Examine the data below and state how many lines contain "filters", offering no other words.

(Change listing data)
=== Begin Enclosure ===

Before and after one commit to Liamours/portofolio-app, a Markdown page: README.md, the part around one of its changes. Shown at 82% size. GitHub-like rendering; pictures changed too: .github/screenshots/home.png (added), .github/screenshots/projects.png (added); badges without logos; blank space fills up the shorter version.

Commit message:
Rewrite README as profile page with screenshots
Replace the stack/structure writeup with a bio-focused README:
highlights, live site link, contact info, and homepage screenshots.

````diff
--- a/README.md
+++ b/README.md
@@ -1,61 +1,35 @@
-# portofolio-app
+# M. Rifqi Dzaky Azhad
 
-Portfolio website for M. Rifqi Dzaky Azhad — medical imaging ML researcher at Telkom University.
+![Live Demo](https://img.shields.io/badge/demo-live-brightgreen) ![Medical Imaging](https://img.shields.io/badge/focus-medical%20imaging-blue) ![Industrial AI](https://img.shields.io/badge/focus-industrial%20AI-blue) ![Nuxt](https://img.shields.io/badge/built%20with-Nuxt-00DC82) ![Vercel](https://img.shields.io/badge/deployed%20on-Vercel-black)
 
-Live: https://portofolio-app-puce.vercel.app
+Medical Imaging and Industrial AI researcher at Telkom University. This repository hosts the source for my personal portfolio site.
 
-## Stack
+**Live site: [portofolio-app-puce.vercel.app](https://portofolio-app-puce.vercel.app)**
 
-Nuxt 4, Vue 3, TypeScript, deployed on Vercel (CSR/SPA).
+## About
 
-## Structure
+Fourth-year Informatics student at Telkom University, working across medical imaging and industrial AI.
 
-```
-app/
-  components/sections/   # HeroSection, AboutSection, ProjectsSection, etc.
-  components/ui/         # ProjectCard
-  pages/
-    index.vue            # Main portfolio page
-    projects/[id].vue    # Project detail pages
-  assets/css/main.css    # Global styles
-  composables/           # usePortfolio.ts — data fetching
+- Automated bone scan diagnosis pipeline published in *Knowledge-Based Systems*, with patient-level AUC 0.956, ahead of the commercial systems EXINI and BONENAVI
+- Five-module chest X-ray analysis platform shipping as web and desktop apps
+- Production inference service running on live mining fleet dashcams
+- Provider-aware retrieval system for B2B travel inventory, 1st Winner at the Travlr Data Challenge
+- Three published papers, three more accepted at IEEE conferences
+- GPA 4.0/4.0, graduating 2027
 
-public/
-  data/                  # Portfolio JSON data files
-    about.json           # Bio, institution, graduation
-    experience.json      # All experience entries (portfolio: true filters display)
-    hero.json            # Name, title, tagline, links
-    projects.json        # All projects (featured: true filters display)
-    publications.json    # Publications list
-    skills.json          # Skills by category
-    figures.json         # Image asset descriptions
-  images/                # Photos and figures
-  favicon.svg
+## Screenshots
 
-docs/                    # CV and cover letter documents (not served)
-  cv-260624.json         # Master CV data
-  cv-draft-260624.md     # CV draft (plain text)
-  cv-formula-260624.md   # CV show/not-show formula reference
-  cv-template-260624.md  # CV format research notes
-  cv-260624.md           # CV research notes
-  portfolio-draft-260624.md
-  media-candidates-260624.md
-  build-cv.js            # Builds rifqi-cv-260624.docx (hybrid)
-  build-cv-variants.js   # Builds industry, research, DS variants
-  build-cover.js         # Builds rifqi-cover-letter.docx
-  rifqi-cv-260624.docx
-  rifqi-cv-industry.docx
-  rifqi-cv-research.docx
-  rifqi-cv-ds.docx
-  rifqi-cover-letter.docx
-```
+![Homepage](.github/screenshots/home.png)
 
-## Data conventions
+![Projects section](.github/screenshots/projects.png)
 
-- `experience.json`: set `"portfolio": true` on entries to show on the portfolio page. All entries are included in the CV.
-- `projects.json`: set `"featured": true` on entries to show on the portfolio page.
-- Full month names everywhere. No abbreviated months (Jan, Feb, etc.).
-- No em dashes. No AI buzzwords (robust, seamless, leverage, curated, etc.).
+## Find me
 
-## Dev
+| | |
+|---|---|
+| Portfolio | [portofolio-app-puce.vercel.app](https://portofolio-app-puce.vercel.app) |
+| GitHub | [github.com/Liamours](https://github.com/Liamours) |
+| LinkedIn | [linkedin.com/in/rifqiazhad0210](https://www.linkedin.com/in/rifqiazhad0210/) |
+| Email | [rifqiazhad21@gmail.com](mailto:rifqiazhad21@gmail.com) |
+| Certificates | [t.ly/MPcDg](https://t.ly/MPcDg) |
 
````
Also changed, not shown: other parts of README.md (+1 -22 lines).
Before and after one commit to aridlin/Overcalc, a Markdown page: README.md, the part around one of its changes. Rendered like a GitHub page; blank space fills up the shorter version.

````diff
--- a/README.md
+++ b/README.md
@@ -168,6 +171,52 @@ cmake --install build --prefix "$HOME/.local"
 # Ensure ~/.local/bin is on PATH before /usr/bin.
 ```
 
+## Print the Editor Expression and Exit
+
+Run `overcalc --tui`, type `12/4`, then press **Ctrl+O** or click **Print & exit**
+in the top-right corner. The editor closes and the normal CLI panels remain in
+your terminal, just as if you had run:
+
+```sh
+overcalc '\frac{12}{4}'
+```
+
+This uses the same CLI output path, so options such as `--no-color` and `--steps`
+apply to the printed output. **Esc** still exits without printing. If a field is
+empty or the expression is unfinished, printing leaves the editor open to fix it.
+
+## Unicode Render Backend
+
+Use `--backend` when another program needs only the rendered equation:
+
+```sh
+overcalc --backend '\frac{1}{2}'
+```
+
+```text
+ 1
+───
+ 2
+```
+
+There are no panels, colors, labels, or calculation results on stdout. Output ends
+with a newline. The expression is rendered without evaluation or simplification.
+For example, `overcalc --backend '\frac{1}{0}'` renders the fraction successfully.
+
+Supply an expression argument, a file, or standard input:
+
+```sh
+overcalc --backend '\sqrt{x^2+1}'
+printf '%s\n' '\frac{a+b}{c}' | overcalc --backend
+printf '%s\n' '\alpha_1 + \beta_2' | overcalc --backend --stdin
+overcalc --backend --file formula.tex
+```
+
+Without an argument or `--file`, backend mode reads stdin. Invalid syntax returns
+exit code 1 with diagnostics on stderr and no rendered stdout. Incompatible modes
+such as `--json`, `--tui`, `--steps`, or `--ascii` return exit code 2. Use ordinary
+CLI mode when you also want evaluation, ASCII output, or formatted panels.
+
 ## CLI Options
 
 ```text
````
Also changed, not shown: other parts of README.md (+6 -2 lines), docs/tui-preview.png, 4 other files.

=== End Enclosure ===

▶ **Exercise result**:
2